In substance, the said objected to instructions 1, 2, 4, 5 and 6 advised the jury of the various legal or statutory provisions pertaining to the lighting requirements *237 of parked or stopped motor vehicles during a certain time of the day, the necessity of good order and adjustment of the vehicle equipment, the illumination of the registration plate, and the reflectors, clearance lamps and stop lights required on buses and trucks and trucks of certain dimensions. After reciting the statutory or legal requirement, each instruction told the jury, in substance, that if they found that there was a failure to comply with the particular requirement or requirements set forth in the instruction and such failure was the proximate cause of the collision and resulting injuries to appellee, then the appellant was guilty of negligence, unless the jury further found from the evidence that under circumstances beyond control of appellant and not produced by his negligence, it was impossible or excusable for him to comply with the stated legal requirements. The instructions were not mandatory in form, that is, they did not direct the jury to find for the appellee if it found that appellant was negligent in the respects set forth in the instructions.

There were four sections of the Highway Traffic Regulation Act of 1939 (Acts of 1939, ch. 48, p. 289), which was in force on April 6, 1950, the alleged date of the accident involved in the subject matter of the said five instructions complained of. To have incorporated the pertinent provisions of the several sections in one or two instructions, we think would have rendered such instructions unwieldy and confusing. That each instruction covered the applicable provisions of a different one of the several sections of the statute would hardly, in our opinion, cast such instructions in the category of repetitiousness. The situation is wholly different from that found by the court in Keeshin Motor Express Co. et al. v. Glassman (1942), 219 Ind. 538, 38 N.E.2d 847, one of the cases upon which appellant *238 relies. The declaration of the Supreme Court in that case seems apropos here:
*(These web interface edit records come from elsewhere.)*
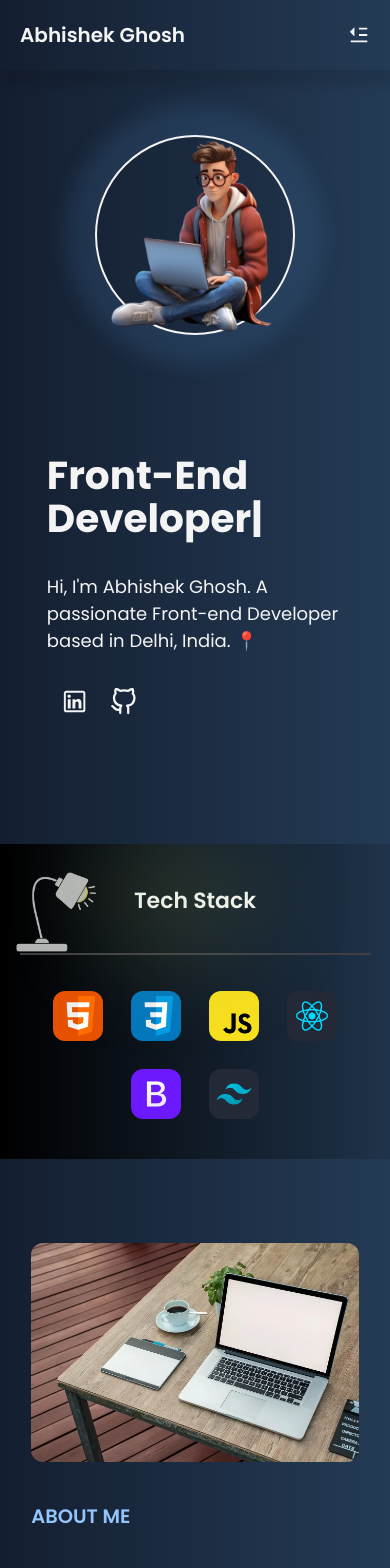
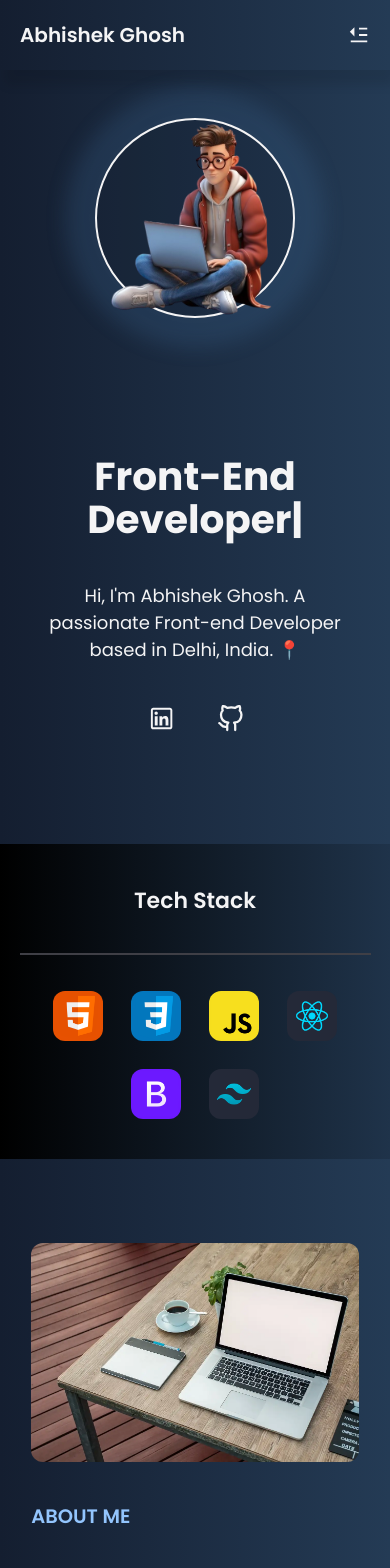
Before and after one commit to abhishekGhosh99/Portfolio, a React (Vite) app: page / in a window 390 px wide. Shown: the top 1568 px of the page. Built offline with nearby package versions, Linux system fonts and the light colour scheme.

Commit message:
Made some changes for mobile devices

```diff
--- a/src/Contact.jsx
+++ b/src/Contact.jsx
@@ -47,21 +47,21 @@ const Contact = () => {
             </div>
           </div>
         </div>
-        <div className="copyright py-[20vw] lg:pt-[8vw] flex justify-between w-full items-center">
-          <div className="left w-1/2">
-            <h1 className="text-[3vw] lg:text-[1.4vw] font-bold">
-              Copyright © 2024. All rights are reserved
+        <div className="copyright py-[20vw] lg:py-0 lg:pt-[8vw] flex flex-col-reverse lg:flex-row justify-between w-full items-center gap-10 lg:gap-0">
+          <div className="left w-full lg:w-1/2">
+            <h1 className="text-[3vw] lg:text-[1.4vw] font-bold text-center lg:text-start">
+              Copyright © 2024. All rights are reserved.
             </h1>
           </div>
-          <div className="right w-1/2 flex flex-row justify-end items-center gap-5 ">
+          <div className="right w-1/2 flex flex-row justify-center lg:justify-end items-center gap-10 lg:gap-5">
             <a
               href="https://www.linkedin.com/in/abhishek-ghosh-188125226/"
               target="_blank"
             >
-              <LiaLinkedin className="text-[5vw] lg:text-[3vw] hover:text-blue-400" />
+              <LiaLinkedin className="text-[8vw] lg:text-[3vw] hover:text-blue-400" />
             </a>
             <a href="https://github.com/abhishekGhosh99" target="_blank">
-              <FiGithub className="text-[5vw] lg:text-[2.5vw] hover:text-blue-400" />
+              <FiGithub className="text-[6vw] lg:text-[2.5vw] hover:text-blue-400" />
             </a>
           </div>
         </div>
--- a/src/LandingPage.jsx
+++ b/src/LandingPage.jsx
@@ -7,13 +7,9 @@ import { TypeAnimation } from "react-type-animation";
 const LandingPage = () => {
   return (
     <div id="home">
-      <div className="landing-page w-full h-[100vh] px-[12vw] md:px-[10vw] lg:px-[13vw] py-[15vh] md:py-[28vh] flex flex-col-reverse md:flex-row justify-between gap-0 md:gap-[50px] lg:gap-10">
-        <div className="left w-full lg:w-1/2 flex lg:block flex-col justify-center items-center gap-2 lg:gap-0">
-          {/* <h1 className="w-full text-[5vw] font-bold leading-[6vw]">
-            Front-End <span className="text-[6vw] font-bold">Developer</span>
-          </h1> */}
-
-          <h1 className="w-full text-[10vw] sm:text-[7.6vw] lg:text-[5vw] font-bold leading-[11vw] lg:leading-[6vw]">
+      <div className="landing-page w-full h-[100vh] px-[9vw] md:px-[10vw] lg:px-[13vw] py-[13vh] md:py-[28vh] flex flex-col-reverse md:flex-row justify-between gap-0 md:gap-[50px] lg:gap-10">
+        <div className="left w-full lg:w-1/2 flex lg:block flex-col justify-center items-center gap-4 lg:gap-0">
+          <h1 className="w-full text-[10vw] sm:text-[7.6vw] lg:text-[5vw] font-bold leading-[11vw] lg:leading-[6vw] text-center lg:text-start">
             <TypeAnimation
               sequence={["Front-End Developer", 1000]}
               wrapper="span"
@@ -22,12 +18,11 @@ const LandingPage = () => {
               repeat={Infinity}
             />
           </h1>
-
-          <p className="lg:leading-[2.5vw] py-6 font-normal text-[18px] sm:text-[20px] lg:text-lg">
+          <p className="lg:leading-[2.5vw] py-6 font-normal text-[18px] sm:text-[20px] lg:text-lg text-center lg:text-start">
             Hi, I'm Abhishek Ghosh. A passionate Front-end Developer based in
             Delhi, India. 📍
           </p>
-          <div className="icons flex flex-row justify-start items-center w-full px-3 gap-5 ">
+          <div className="icons flex flex-row justify-center lg:justify-start items-center w-full px-3 gap-10 lg:gap-5 ">
             <a
               href="https://www.linkedin.com/in/abhishek-ghosh-188125226/"
               target="_blank"
--- a/src/TechStack.jsx
+++ b/src/TechStack.jsx
@@ -13,7 +13,7 @@ const TechStack = () => {
   return (
     <div>
       <div className="techstack relative w-full bg-zinc-200 text-zinc-100 flex flex-col lg:flex-row justify-center items-center gap-9 px-[10vw] py-10 overflow-hidden">
-        <div className="lamp absolute left-4 sm:left-[22vw] md:left-[28vw] lg:left-[15%] top-7 lg:bottom-[0%] flex flex-row">
+        <div className="lamp hidden md:flex absolute left-4 sm:left-[22vw] md:left-[28vw] lg:left-[15%] top-7 lg:bottom-[0%] lg:flex flex-row">
           <img src={lamp} className="w-[80px] lg:w-[100px] opacity-70" alt="" />
           <div className="lamp-light absolute w-[20px] lg:w-[40px] lg:h-[40px] rounded-full top-[3px] right-[10px]"></div>
         </div>
@@ -51,10 +51,6 @@ const TechStack = () => {
             className="w-[50px] rounded-xl  hover:scale-110 hover:-translate-y-2 hover:ease-in-out hover:duration-200"
           />
         </div>
-        {/* <div className="lamp absolute right-[4%] top-[10%] flex flex-row">
-          <img src={lamp} className="w-[100px] transform scale-x-[-1]" alt="" />
-          <div className="lamp-light absolute w-[40px] h-[40px] rounded-full top-[2px] right-[50px]"></div>
-        </div> */}
       </div>
     </div>
   );
```
Also changed, not shown: src/App.jsx (+10 -2 lines).
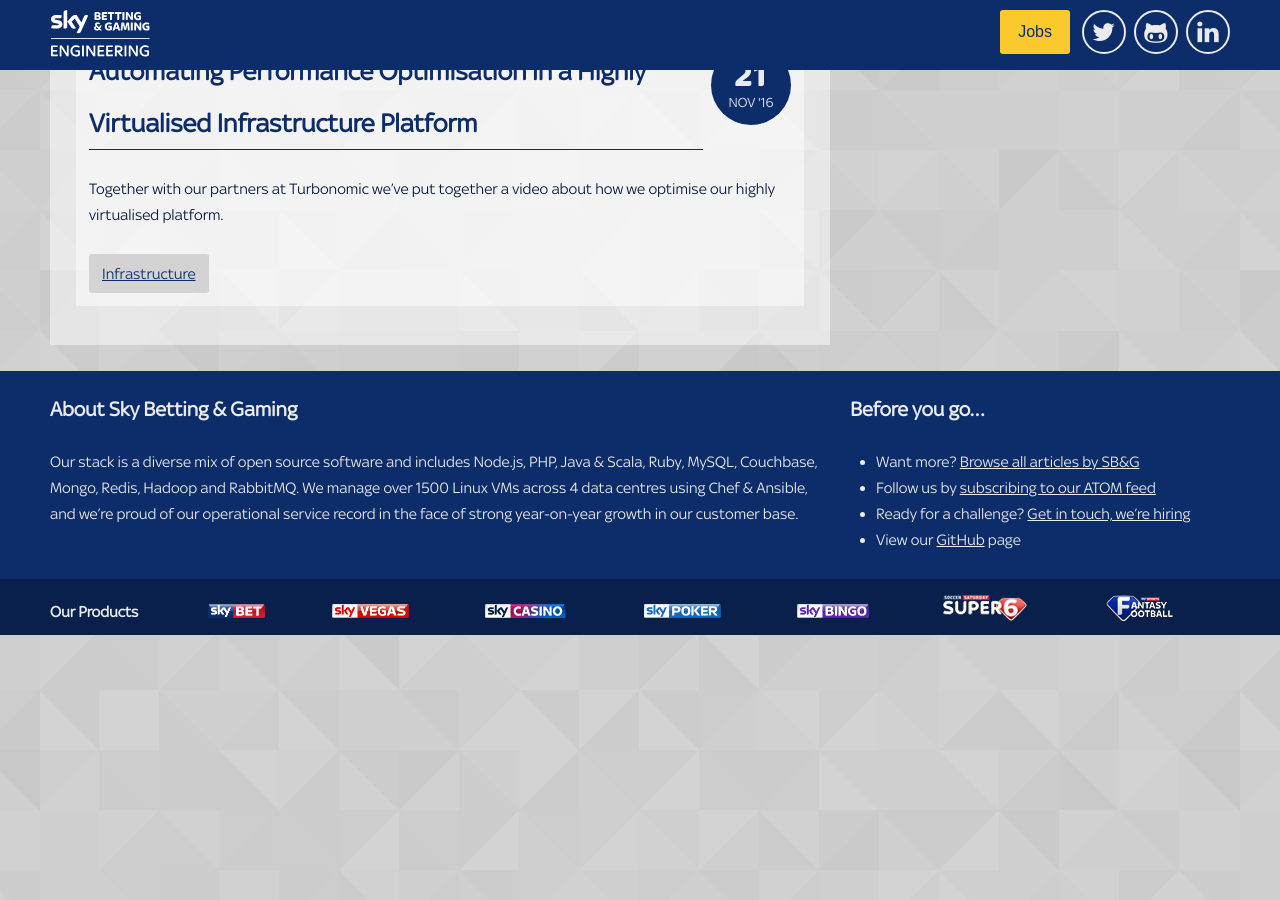
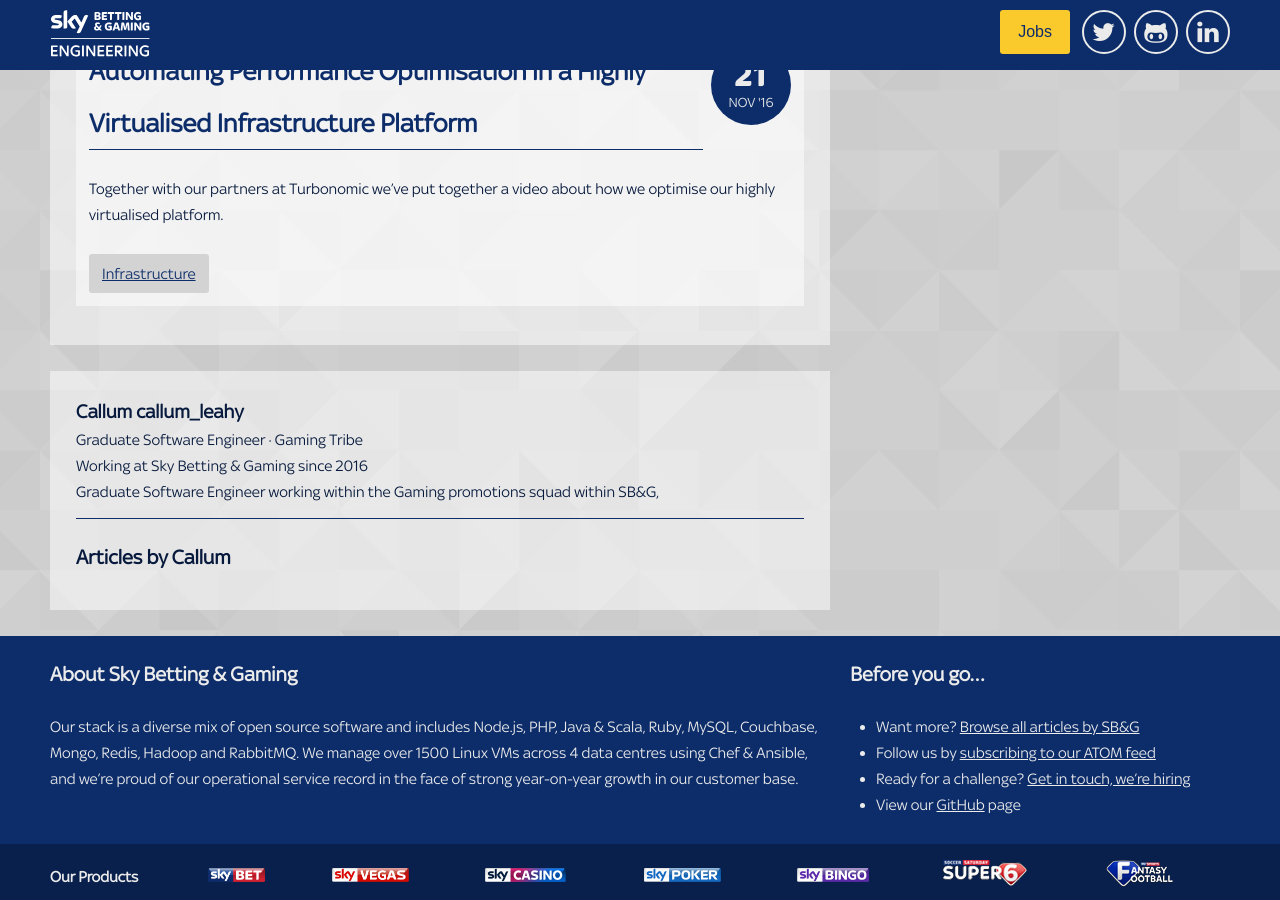
Before and after one commit to skybet/skybet.github.io, a Jekyll site: the page built from authors/index.html, in a window 1280 px wide and 900 px high, scrolled down 21269 px. Built offline with Jekyll 4.4.1, drawn with Linux system fonts in a browser that asks for light colours; nearby versions of some CDN libraries; some web fonts are replaced; comment, search, counter and statistics services are not loaded; before the commit the page ends 21904 px from its top, so only the background shows below that.

Commit message:
added myself to authors, still need to add an image

```diff
--- a/_data/authors.yml
+++ b/_data/authors.yml
@@ -249,3 +249,11 @@
     tribe: Infrastructure
     startDate: 01-01-2010
     bio: Leads the delivery of high scale, secure and high performance infrastructure platforms for SB&G. Background in electronic engineering of high performance computing platforms, telecoms and software engineering of internet solutions
+
+callum_leahy:
+    name: Callum callum_leahy
+    image:
+    role: Graduate Software Engineer
+    tribe: Gaming
+    startDate: 01-07-2016
+    bio: Graduate Software Engineer working within the Gaming promotions squad within SB&G,
```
"While this court has long recognized the well known principle that frequent and unnecessary repetition of correct statements of law in instructions may be reversible error, it has been reluctant to reverse a judgment solely on that ground. Application of the principle is made difficult in that the error is not prima facie prejudicial, as where an instruction incorrectly states the law, but becomes prejudicial by the quantum of the repetition and the relative importance of the issue emphasized. In any set of instructions there is apt to be some reiteration of the applicable rules of law. The number of times an instruction is repeated is not the criterion. Rather it is the probable effect which that repetition will have upon the jury's proper consideration of the evidence. We would invite many unnecessary appeals if we did not make it clear that only in exceptional cases, and particularly where from the whole record we cannot fairly say that a correct result was reached, will we attempt to apply the principle." (Our emphasis.)

Considering the instructions complained of in the instant case, viewed in the light of what we have said and the reasoning of the Supreme Court in the aforesaid case of Keeshin Motor Express Co. v. Glassman, supra, we hold that under the true criterion applicable in such cases the given instructions, 1, 2, 4, 5 and 6, do not constitute reversible error under the rule with reference to repetitious instructions.

We have examined the other objections urged to other instructions given in the court below, and we do not find any reversible error, and we are compelled to conclude that considering the law and the evidence and the issues presented on this appeal that the case was fairly tried and a just result reached under the law and the evidence.

*239 For the reasons given herein the trial court did not err in overruling appellant's motion for a new trial.

Judgment affirmed as to appellee's first paragraph of complaint and reversed as to judgment for appellee for the loss of services and earnings of her minor son on the second paragraph of complaint.

Judgment affirmed in part and reversed in part.

NOTE. Reported in 161 N.E.2d 381.